(Detected change data)
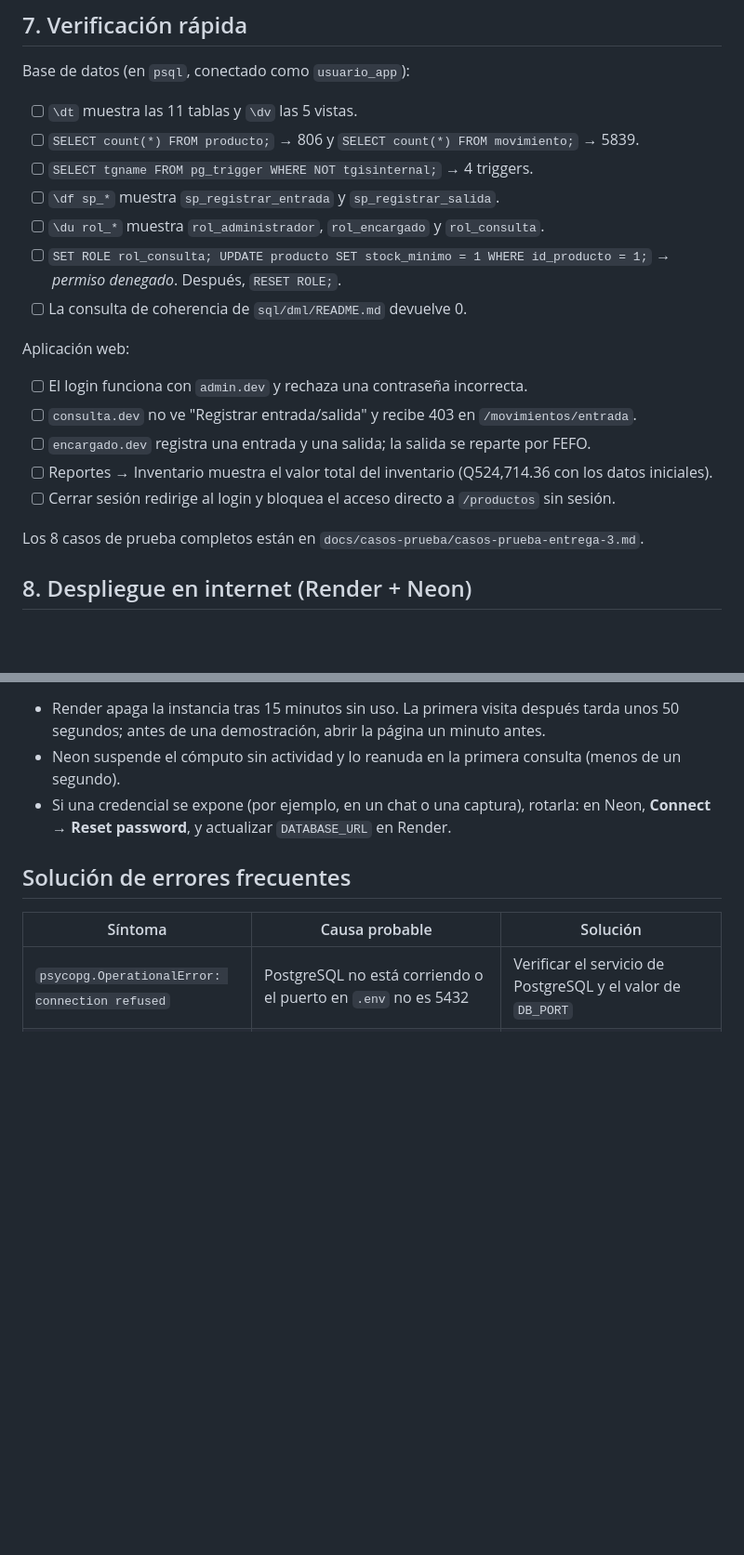
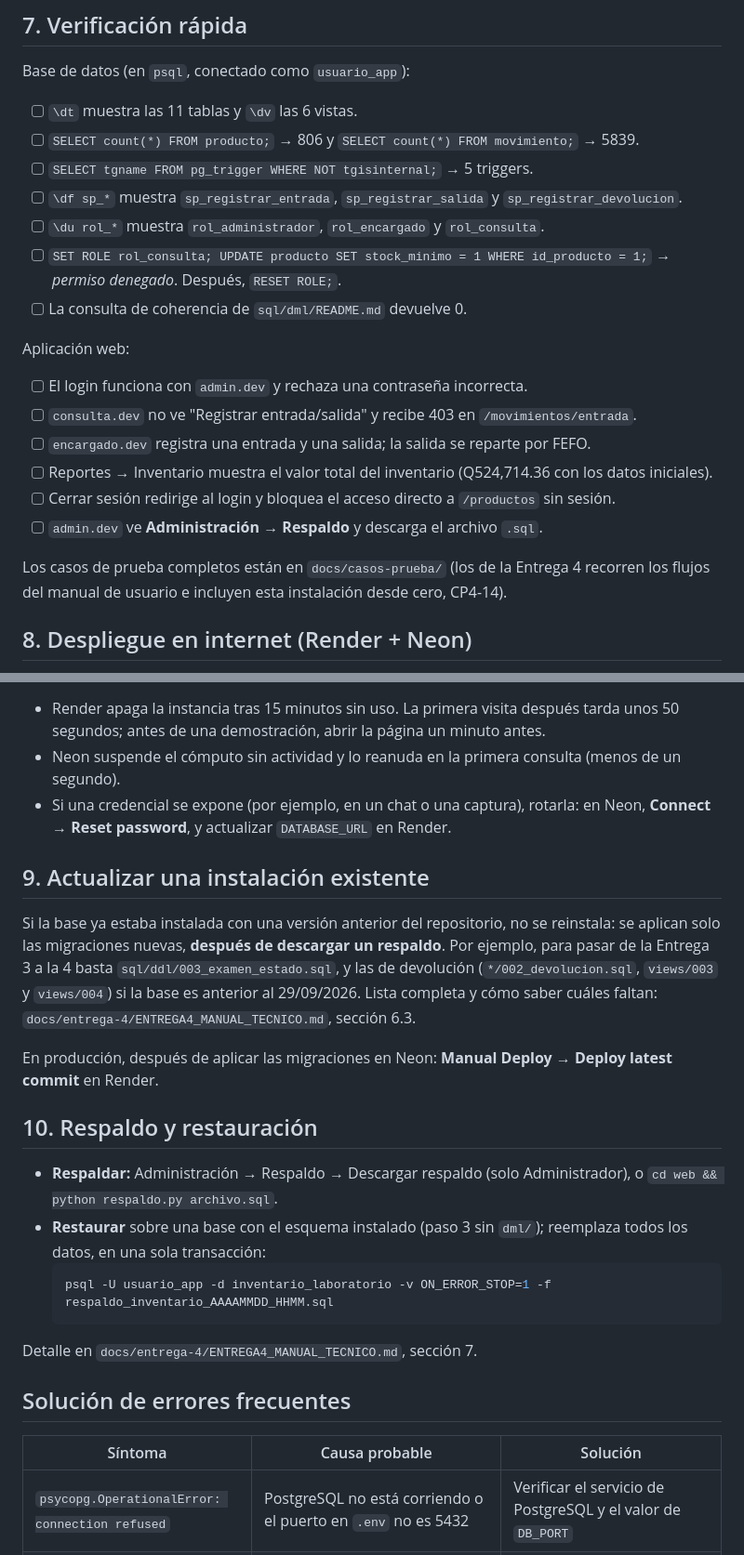
Before and after one commit to Criss-paz/sistema-inventario-laboratorio, a Markdown page: INSTALL.md, 2 parts joined by grey strips. Shown at 93% size. Rendered like a GitHub page; blank space fills up the shorter version.

````diff
--- a/INSTALL.md
+++ b/INSTALL.md
@@ -85,10 +85,10 @@ Abrir `http://localhost:8080` (o el valor de `APP_PORT` en `.env`) e iniciar ses
 
 ## 7. Verificación rápida
 Base de datos (en `psql`, conectado como `usuario_app`):
-- [ ] `\dt` muestra las 11 tablas y `\dv` las 5 vistas.
+- [ ] `\dt` muestra las 11 tablas y `\dv` las 6 vistas.
 - [ ] `SELECT count(*) FROM producto;` → 806 y `SELECT count(*) FROM movimiento;` → 5839.
-- [ ] `SELECT tgname FROM pg_trigger WHERE NOT tgisinternal;` → 4 triggers.
-- [ ] `\df sp_*` muestra `sp_registrar_entrada` y `sp_registrar_salida`.
+- [ ] `SELECT tgname FROM pg_trigger WHERE NOT tgisinternal;` → 5 triggers.
+- [ ] `\df sp_*` muestra `sp_registrar_entrada`, `sp_registrar_salida` y `sp_registrar_devolucion`.
 - [ ] `\du rol_*` muestra `rol_administrador`, `rol_encargado` y `rol_consulta`.
 - [ ] `SET ROLE rol_consulta; UPDATE producto SET stock_minimo = 1 WHERE id_producto = 1;` → *permiso denegado*. Después, `RESET ROLE;`.
 - [ ] La consulta de coherencia de `sql/dml/README.md` devuelve 0.
@@ -99,8 +99,9 @@ Aplicación web:
 - [ ] `encargado.dev` registra una entrada y una salida; la salida se reparte por FEFO.
 - [ ] Reportes → Inventario muestra el valor total del inventario (Q524,714.36 con los datos iniciales).
 - [ ] Cerrar sesión redirige al login y bloquea el acceso directo a `/productos` sin sesión.
+- [ ] `admin.dev` ve **Administración → Respaldo** y descarga el archivo `.sql`.
 
-Los 8 casos de prueba completos están en `docs/casos-prueba/casos-prueba-entrega-3.md`.
+Los casos de prueba completos están en `docs/casos-prueba/` (los de la Entrega 4 recorren los flujos del manual de usuario e incluyen esta instalación desde cero, CP4-14).
 
 ## 8. Despliegue en internet (Render + Neon)
 
@@ -146,6 +147,22 @@ La versión pública corre en **https://inventario-laboratorio-03s7.onrender.com
 - Neon suspende el cómputo sin actividad y lo reanuda en la primera consulta (menos de un segundo).
 - Si una credencial se expone (por ejemplo, en un chat o una captura), rotarla: en Neon, **Connect → Reset password**, y actualizar `DATABASE_URL` en Render.
 
+## 9. Actualizar una instalación existente
+
+Si la base ya estaba instalada con una versión anterior del repositorio, no se reinstala: se aplican solo las migraciones nuevas, **después de descargar un respaldo**. Por ejemplo, para pasar de la Entrega 3 a la 4 basta `sql/ddl/003_examen_estado.sql`, y las de devolución (`*/002_devolucion.sql`, `views/003` y `views/004`) si la base es anterior al 29/09/2026. Lista completa y cómo saber cuáles faltan: `docs/entrega-4/ENTREGA4_MANUAL_TECNICO.md`, sección 6.3.
+
+En producción, después de aplicar las migraciones en Neon: **Manual Deploy → Deploy latest commit** en Render.
+
+## 10. Respaldo y restauración
+
+- **Respaldar:** Administración → Respaldo → Descargar respaldo (solo Administrador), o `cd web && python respaldo.py archivo.sql`.
+- **Restaurar** sobre una base con el esquema instalado (paso 3 sin `dml/`); reemplaza todos los datos, en una sola transacción:
+  ```bash
+  psql -U usuario_app -d inventario_laboratorio -v ON_ERROR_STOP=1 -f respaldo_inventario_AAAAMMDD_HHMM.sql
+  ```
+
+Detalle en `docs/entrega-4/ENTREGA4_MANUAL_TECNICO.md`, sección 7.
+
 ## Solución de errores frecuentes
 | Síntoma | Causa probable | Solución |
 |---|---|---|
````
Also changed, not shown: other parts of INSTALL.md (+1 -0 lines), docs/entrega-4/ENTREGA4_MANUAL_TECNICO.md (added, +403 -0 lines).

Work to be completed: The data above must be copied exactly. Leave out the pictures.

Completed exercise:
Before and after one commit to Criss-paz/sistema-inventario-laboratorio, a Markdown page: INSTALL.md, 2 parts joined by grey strips. Shown at 93% size. Rendered like a GitHub page; blank space fills up the shorter version.

````diff
--- a/INSTALL.md
+++ b/INSTALL.md
@@ -85,10 +85,10 @@ Abrir `http://localhost:8080` (o el valor de `APP_PORT` en `.env`) e iniciar ses
 
 ## 7. Verificación rápida
 Base de datos (en `psql`, conectado como `usuario_app`):
-- [ ] `\dt` muestra las 11 tablas y `\dv` las 5 vistas.
+- [ ] `\dt` muestra las 11 tablas y `\dv` las 6 vistas.
 - [ ] `SELECT count(*) FROM producto;` → 806 y `SELECT count(*) FROM movimiento;` → 5839.
-- [ ] `SELECT tgname FROM pg_trigger WHERE NOT tgisinternal;` → 4 triggers.
-- [ ] `\df sp_*` muestra `sp_registrar_entrada` y `sp_registrar_salida`.
+- [ ] `SELECT tgname FROM pg_trigger WHERE NOT tgisinternal;` → 5 triggers.
+- [ ] `\df sp_*` muestra `sp_registrar_entrada`, `sp_registrar_salida` y `sp_registrar_devolucion`.
 - [ ] `\du rol_*` muestra `rol_administrador`, `rol_encargado` y `rol_consulta`.
 - [ ] `SET ROLE rol_consulta; UPDATE producto SET stock_minimo = 1 WHERE id_producto = 1;` → *permiso denegado*. Después, `RESET ROLE;`.
 - [ ] La consulta de coherencia de `sql/dml/README.md` devuelve 0.
@@ -99,8 +99,9 @@ Aplicación web:
 - [ ] `encargado.dev` registra una entrada y una salida; la salida se reparte por FEFO.
 - [ ] Reportes → Inventario muestra el valor total del inventario (Q524,714.36 con los datos iniciales).
 - [ ] Cerrar sesión redirige al login y bloquea el acceso directo a `/productos` sin sesión.
+- [ ] `admin.dev` ve **Administración → Respaldo** y descarga el archivo `.sql`.
 
-Los 8 casos de prueba completos están en `docs/casos-prueba/casos-prueba-entrega-3.md`.
+Los casos de prueba completos están en `docs/casos-prueba/` (los de la Entrega 4 recorren los flujos del manual de usuario e incluyen esta instalación desde cero, CP4-14).
 
 ## 8. Despliegue en internet (Render + Neon)
 
@@ -146,6 +147,22 @@ La versión pública corre en **https://inventario-laboratorio-03s7.onrender.com
 - Neon suspende el cómputo sin actividad y lo reanuda en la primera consulta (menos de un segundo).
 - Si una credencial se expone (por ejemplo, en un chat o una captura), rotarla: en Neon, **Connect → Reset password**, y actualizar `DATABASE_URL` en Render.
 
+## 9. Actualizar una instalación existente
+
+Si la base ya estaba instalada con una versión anterior del repositorio, no se reinstala: se aplican solo las migraciones nuevas, **después de descargar un respaldo**. Por ejemplo, para pasar de la Entrega 3 a la 4 basta `sql/ddl/003_examen_estado.sql`, y las de devolución (`*/002_devolucion.sql`, `views/003` y `views/004`) si la base es anterior al 29/09/2026. Lista completa y cómo saber cuáles faltan: `docs/entrega-4/ENTREGA4_MANUAL_TECNICO.md`, sección 6.3.
+
+En producción, después de aplicar las migraciones en Neon: **Manual Deploy → Deploy latest commit** en Render.
+
+## 10. Respaldo y restauración
+
+- **Respaldar:** Administración → Respaldo → Descargar respaldo (solo Administrador), o `cd web && python respaldo.py archivo.sql`.
+- **Restaurar** sobre una base con el esquema instalado (paso 3 sin `dml/`); reemplaza todos los datos, en una sola transacción:
+  ```bash
+  psql -U usuario_app -d inventario_laboratorio -v ON_ERROR_STOP=1 -f respaldo_inventario_AAAAMMDD_HHMM.sql
+  ```
+
+Detalle en `docs/entrega-4/ENTREGA4_MANUAL_TECNICO.md`, sección 7.
+
 ## Solución de errores frecuentes
 | Síntoma | Causa probable | Solución |
 |---|---|---|
````
Also changed, not shown: other parts of INSTALL.md (+1 -0 lines), docs/entrega-4/ENTREGA4_MANUAL_TECNICO.md (added, +403 -0 lines).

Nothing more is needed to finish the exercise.